The cleaning in place system (CIP) made sure that the flux could be kept between 3.5 l/m2/h and 4 l/m2/h. As expected, based on the composition of the flue gas, the quality of the water is slightly less than the water behind the FGD of the coal fired power plant à‚— 40 à‚µS/cm versus 20 à‚µS/cm.
Making Economic Sense
The experiments presented above show that this technique to recover water from flue gas is very promising. The principle works, the water flux is good and the quality of the recovered water is high. The question now is, will the price of one cubic metre of water recovered from the flue gas be competitive with the price of one cubic metre of water from a conventional demineralization plant? It has to be kept in mind that the price of demineralized water is partly determined by the raw water price. This raw water price differs across the world.
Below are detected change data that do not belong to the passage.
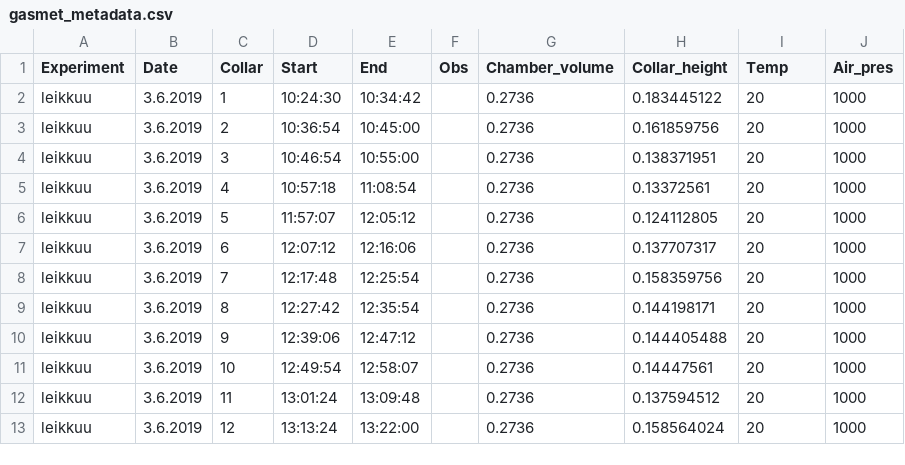
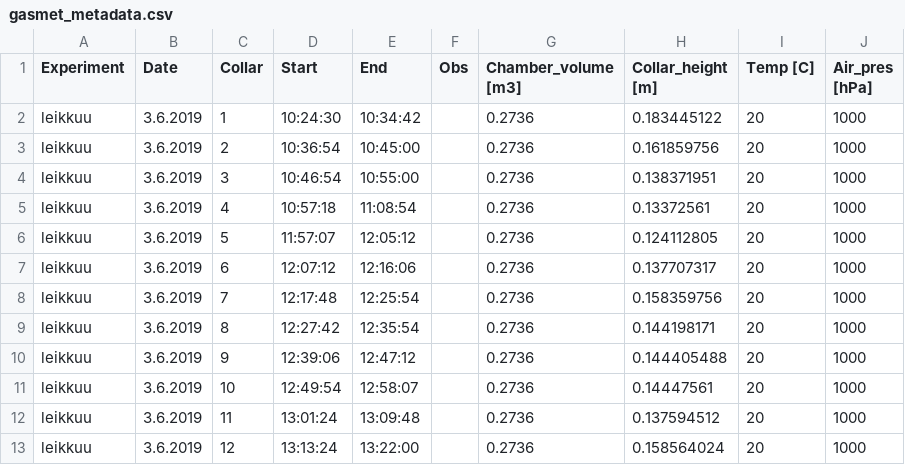
Before and after one commit to hvekuri/Chamber-codes, a CSV file: Gasmet_example_files/gasmet_metadata.csv, drawn as a sheet.

```diff
--- a/Gasmet_example_files/gasmet_metadata.csv
+++ b/Gasmet_example_files/gasmet_metadata.csv
@@ -1,2 +1,2 @@
-Experiment;Date;Collar;Start;End;Obs;Chamber_volume;Collar_height;Temp;Air_pres
+Experiment;Date;Collar;Start;End;Obs;Chamber_volume [m3];Collar_height [m];Temp [C];Air_pres [hPa]
 leikkuu;3.6.2019;1;10:24:30;10:34:42;;0.2736;0.183445122;20;1000
```
Also changed, not shown: JF_example_files/JF_metadata.csv, 5 other files.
In dry areas, prices will be higher than in water-rich countries like the Netherlands.
From experience it is known that the average price of demineralized water is around €2/m3 ($2.5) in the Netherlands. Based on calculations, with a membrane lifetime of three years and a water flux of 2 l/m2/h, the price of the recovered demineralized water will be between €1.24/m3 and €1.38/m3 à‚— dependent on the configuration of the power plant5. These prices are based on existing power plants and in new power plants this price could be even lower.
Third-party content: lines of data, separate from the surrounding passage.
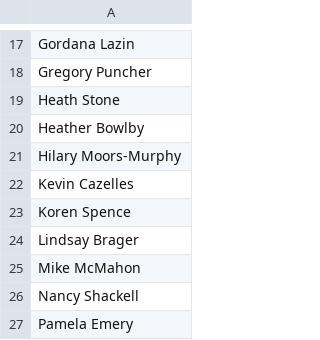
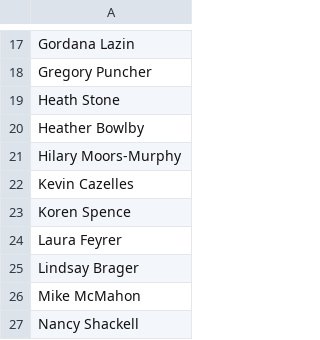
Before and after one commit to dfo-mar-odis/shinySpatialApp, a CSV file: app/data/misc/contributors.csv, drawn as a sheet; only a part is shown, gaps mark what is left out; the shorter side is filled out with more unchanged rows; the diff names each change by its address in the sheet, - before the commit and + after, or states it on an @@ line.

```diff
--- a/app/data/misc/contributors.csv
+++ b/app/data/misc/contributors.csv
+row 24: Laura Feyrer
```
Also changed, not shown: 3 other files.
The calculated price, however, does not include energy savings for reheating, but could be as high as €1.2m per annum for a 400 MW coal fired power plant5.
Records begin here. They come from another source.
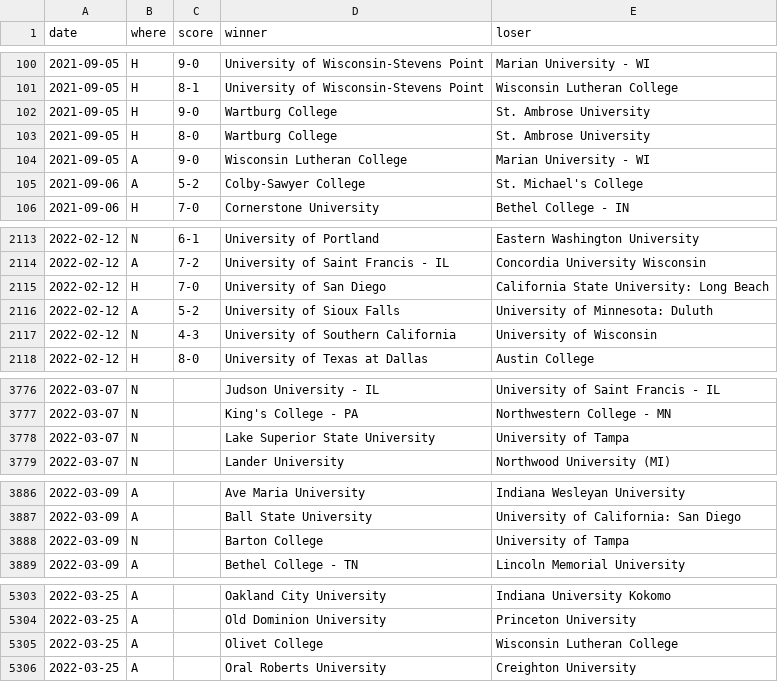
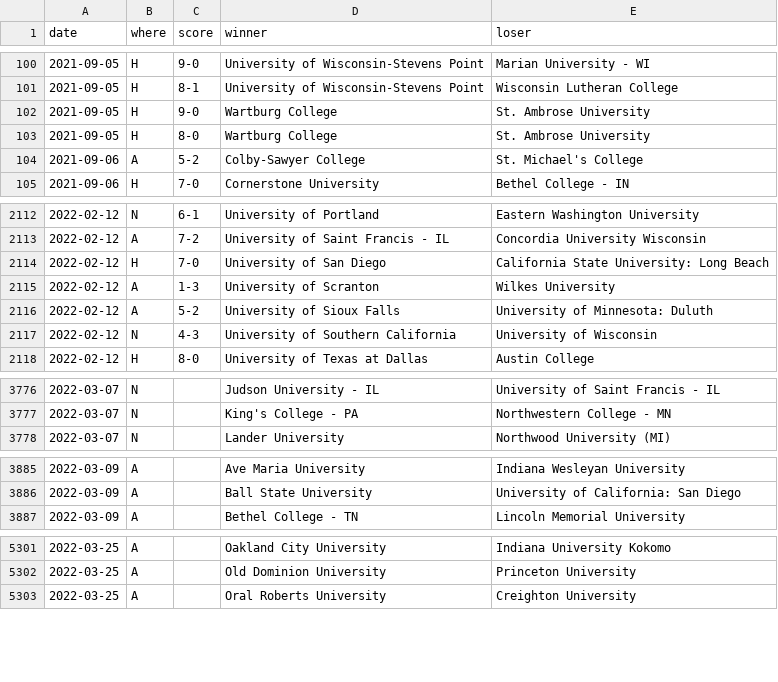
Before and after one commit to TennisOpenData/college-tennis-massey, a TSV file: 2021-22_women_results.tsv, drawn as a sheet; only a part is shown, gaps mark what is left out; the diff covers the shown part only.

```diff
--- a/2021-22_women_results.tsv
+++ b/2021-22_women_results.tsv
@@ -103,3 +103,2 @@ date	where	score	winner	loser
 2021-09-05	H	8-0	Wartburg College	St. Ambrose University
-2021-09-05	A	9-0	Wisconsin Lutheran College	Marian University - WI
 2021-09-06	A	5-2	Colby-Sawyer College	St. Michael's College
@@ -2115,2 +2114,3 @@ date	where	score	winner	loser
 2022-02-12	H	7-0	University of San Diego	California State University: Long Beach
+2022-02-12	A	1-3	University of Scranton	Wilkes University
 2022-02-12	A	5-2	University of Sioux Falls	University of Minnesota: Duluth
@@ -3777,3 +3777,2 @@ date	where	score	winner	loser
 2022-03-07	N		King's College - PA	Northwestern College - MN
-2022-03-07	N		Lake Superior State University	University of Tampa
 2022-03-07	N		Lander University	Northwood University (MI)
@@ -3887,3 +3886,2 @@ date	where	score	winner	loser
 2022-03-09	A		Ball State University	University of California: San Diego
-2022-03-09	N		Barton College	University of Tampa
 2022-03-09	A		Bethel College - TN	Lincoln Memorial University
@@ -5304,3 +5302,2 @@ date	where	score	winner	loser
 2022-03-25	A		Old Dominion University	Princeton University
-2022-03-25	A		Olivet College	Wisconsin Lutheran College
 2022-03-25	A		Oral Roberts University	Creighton University
```
Also changed, not shown: 1 removed row elsewhere in this file, 2021-22_men_results.tsv.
For subsequent experiments a pilot installation will be built that should recover 1m3/h. To increase it to a larger scale it was decided to build the membranes in a modular structure. This modular structure would not only allow for up-scaling, but it would improve the ease of replacing membrane modules. Another option is to condense as close as possible to the membranes and to keep the diameter of the piping small, therefore reducing the investment costs.
From modelling and performing practical experiments it has been shown that the theory of recovering water from flue gas by using gas/gas separation membranes could be turned into practice. Based on the calculations, the price for the production of demineralized water from flue gas is competitive. An advantage is that no chemicals are needed and TOC is not a problem because the latter is not present in the flue gas.
Based on these principles KEMA is now leading an European Union project with 25 participants, called ‘NanoGloWa’ or ‘Nanotechnology against Global Warming’, to recover carbon dioxide from flue gas.
1 Heijboer R, van Deelen-Bremer MH, Butter L & Zeijseink AGL (2006). The behaviour of organics in a makeup water plant. Power Plant Chemistry, 8 (4), pp.197-202
2 Heijboer R, van Deelen-Bremer MH & Muller EF (2004). Eerste jaarrapportage project EETK01021 ‘Water- en energiewinning uit rookgassen’ (First annual report project EETK01021 ‘Water and energy recovery from flue gases’). KEMA, report number 50180318-TOS/MEC 04-7036
3 Zeijseink AGL, Beerlage M, Heijboer R and van Deelen-Bremer HM (2002). A Novel Process for Water Recovery from Flue Gases. 14th International Conference on the Properties of Water and Steam (ICPWS), Kyoto, Japan.
4 Sijbesma H, Nymeijer K, van Marwijk R, Heijboer R & Wessling M (2008). Flue gas dehydration using polymer membranes. Journal of Membrane Science, (313), pp.263-276
5 Heijboer R, van Deelen-Bremer MH & de Vos FG (2007). Derde jaarrapportage project EETK01021 ‘Water – en energiewinning uit rookgassen’ (Third annual report project EETK01021 ‘Water and energy recovery from flue gases’). KEMA, report number 50180318-TOS/MEC 07-9002.